This is a good example of why I’m so troubled by Google’s near-monopoly over access to information on the Internet. If Google decides to distort its results, for some political or business purpose, how will people know? This is no abstract worry, either, as Google has already done so, and not only in China. (For example, Google News includes highly dubious “news” sources of the leftist persuasion, but you’d be hard-pressed to find an example from the right.)
In this case, Google is following bad procedures — in the very least — if obviously non-spam blogs are being suspended (and worse, not being reinstated in a timely fashion). But it’s more troublesome than that, because Google is deliberately opaque about what its procedures are. Consequently, if they bias their procedures — or just violate them — for some political or business purpose, we have no way of knowing.

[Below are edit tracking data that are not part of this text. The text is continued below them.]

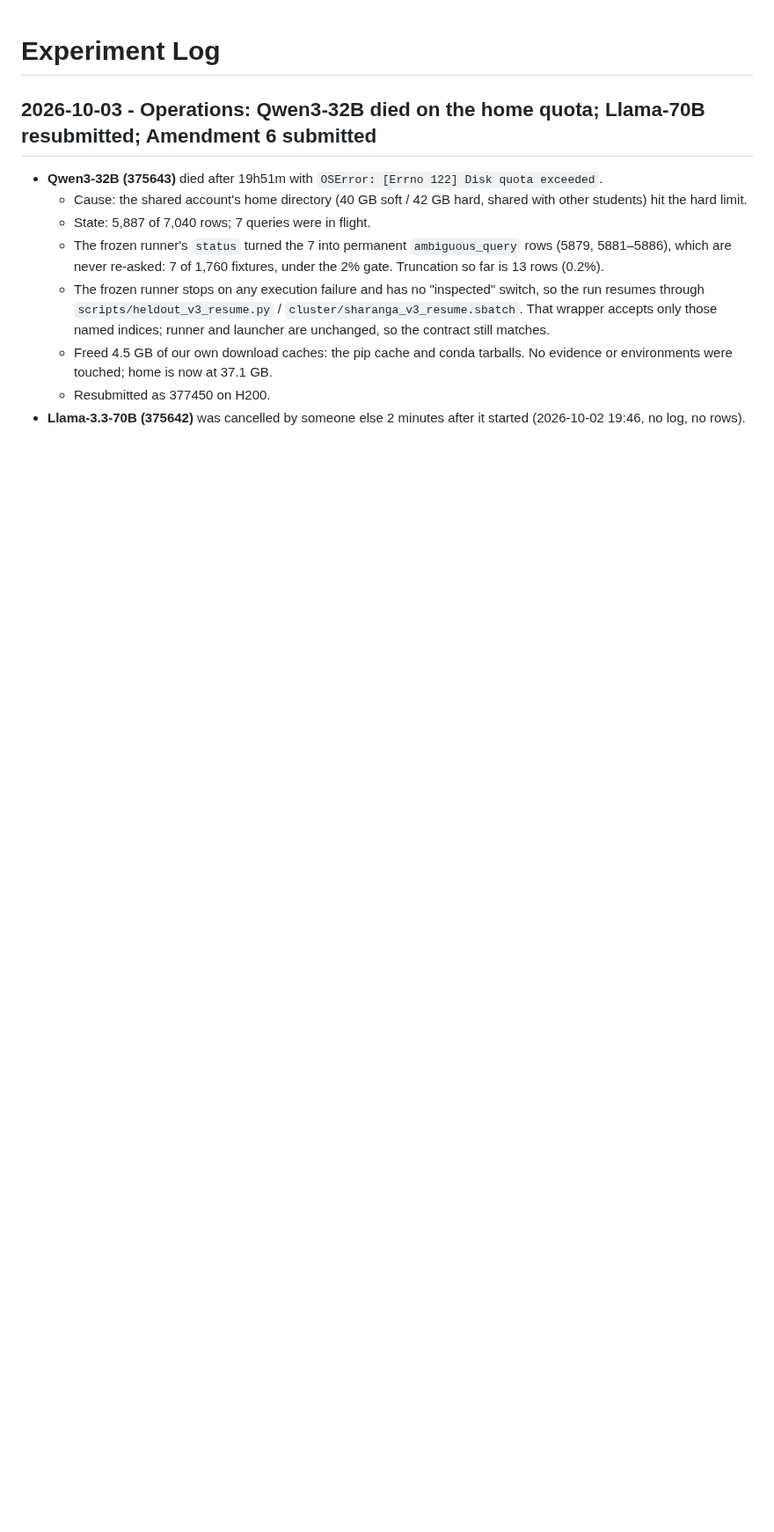
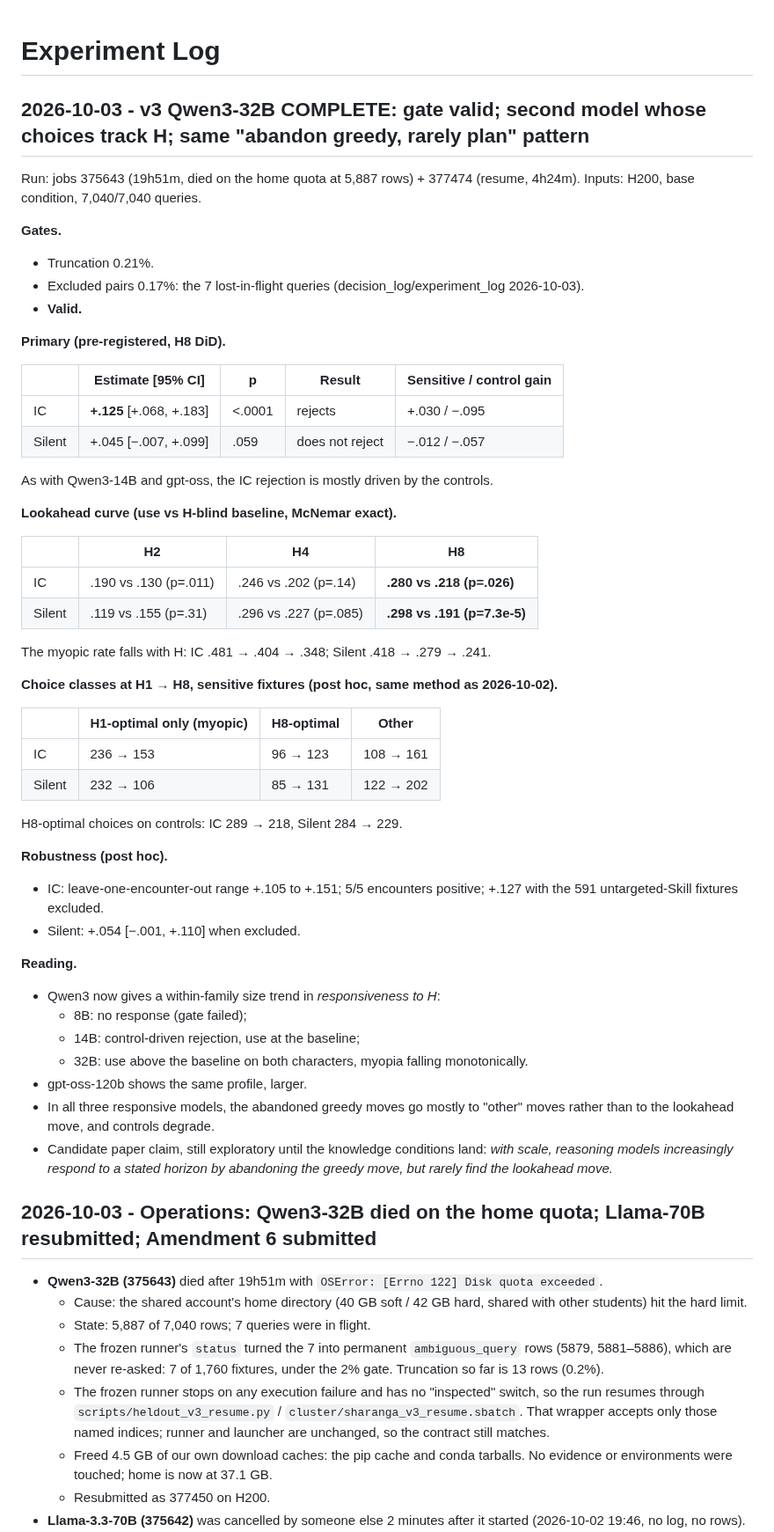
Before and after one commit to shoyammishra/slay-the-spire-bench, a Markdown page: docs/experiment_log.md, the part around the change. Shown at 88% size. Rendered like a GitHub page; blank space fills up the shorter version.

Commit message:
Log v3 Qwen3-32B: valid; H8 use above H-blind baseline on both characters; within-Qwen3 size trend
Co-Authored-By: Claude Opus 5.5 <noreply@anthropic.com>

```diff
--- a/docs/experiment_log.md
+++ b/docs/experiment_log.md
@@ -1,4 +1,58 @@
 # Experiment Log
+
+## 2026-10-03 - v3 Qwen3-32B COMPLETE: gate valid; second model whose choices track H; same "abandon greedy, rarely plan" pattern
+
+Run: jobs 375643 (19h51m, died on the home quota at 5,887 rows) + 377474 (resume, 4h24m).
+Inputs: H200, base condition, 7,040/7,040 queries.
+
+**Gates.**
+- Truncation 0.21%.
+- Excluded pairs 0.17%: the 7 lost-in-flight queries (decision_log/experiment_log 2026-10-03).
+- **Valid.**
+
+**Primary (pre-registered, H8 DiD).**
+
+| | Estimate [95% CI] | p | Result | Sensitive / control gain |
+|---|---|---|---|---|
+| IC | **+.125** [+.068, +.183] | <.0001 | rejects | +.030 / −.095 |
+| Silent | +.045 [−.007, +.099] | .059 | does not reject | −.012 / −.057 |
+
+As with Qwen3-14B and gpt-oss, the IC rejection is mostly driven by the controls.
+
+**Lookahead curve (use vs H-blind baseline, McNemar exact).**
+
+| | H2 | H4 | H8 |
+|---|---|---|---|
+| IC | .190 vs .130 (p=.011) | .246 vs .202 (p=.14) | **.280 vs .218 (p=.026)** |
+| Silent | .119 vs .155 (p=.31) | .296 vs .227 (p=.085) | **.298 vs .191 (p=7.3e-5)** |
+
+The myopic rate falls with H: IC .481 → .404 → .348; Silent .418 → .279 → .241.
+
+**Choice classes at H1 → H8, sensitive fixtures (post hoc, same method as 2026-10-02).**
+
+| | H1-optimal only (myopic) | H8-optimal | Other |
+|---|---|---|---|
+| IC | 236 → 153 | 96 → 123 | 108 → 161 |
+| Silent | 232 → 106 | 85 → 131 | 122 → 202 |
+
+H8-optimal choices on controls: IC 289 → 218, Silent 284 → 229.
+
+**Robustness (post hoc).**
+- IC: leave-one-encounter-out range +.105 to +.151; 5/5 encounters positive; +.127 with the
+  591 untargeted-Skill fixtures excluded.
+- Silent: +.054 [−.001, +.110] when excluded.
+
+**Reading.**
+- Qwen3 now gives a within-family size trend in *responsiveness to H*:
+  - 8B: no response (gate failed);
+  - 14B: control-driven rejection, use at the baseline;
+  - 32B: use above the baseline on both characters, myopia falling monotonically.
+- gpt-oss-120b shows the same profile, larger.
+- In all three responsive models, the abandoned greedy moves go mostly to "other" moves rather
+  than to the lookahead move, and controls degrade.
+- Candidate paper claim, still exploratory until the knowledge conditions land: *with scale,
+  reasoning models increasingly respond to a stated horizon by abandoning the greedy move, but
+  rarely find the lookahead move.*
 
 ## 2026-10-03 - Operations: Qwen3-32B died on the home quota; Llama-70B resubmitted; Amendment 6 submitted
 
```
Also changed, not shown: CLAUDE.md (+1 -1 lines).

Probably Google is simply utilizing a bad algorithm here that has been exploited by pro-Obama vandals, but given Google’s opaqueness, we can judge the incident only by its outcome. And the outcomes of Google incidents, when they have political implications, usually seem to be in line with the company’s public-record political preferences. (I only say “usually” as a hedge; I know of no counterexamples.)
Obviously, a big part of Google’s procedures is their page rank algorithm, which is an important trade secret. But if they can’t be transparent in that area, they need to make a special effort in other areas. It also wouldn’t hurt for them to try to build bridges with people outside the political left.
UPDATE: The NYT picks up the story.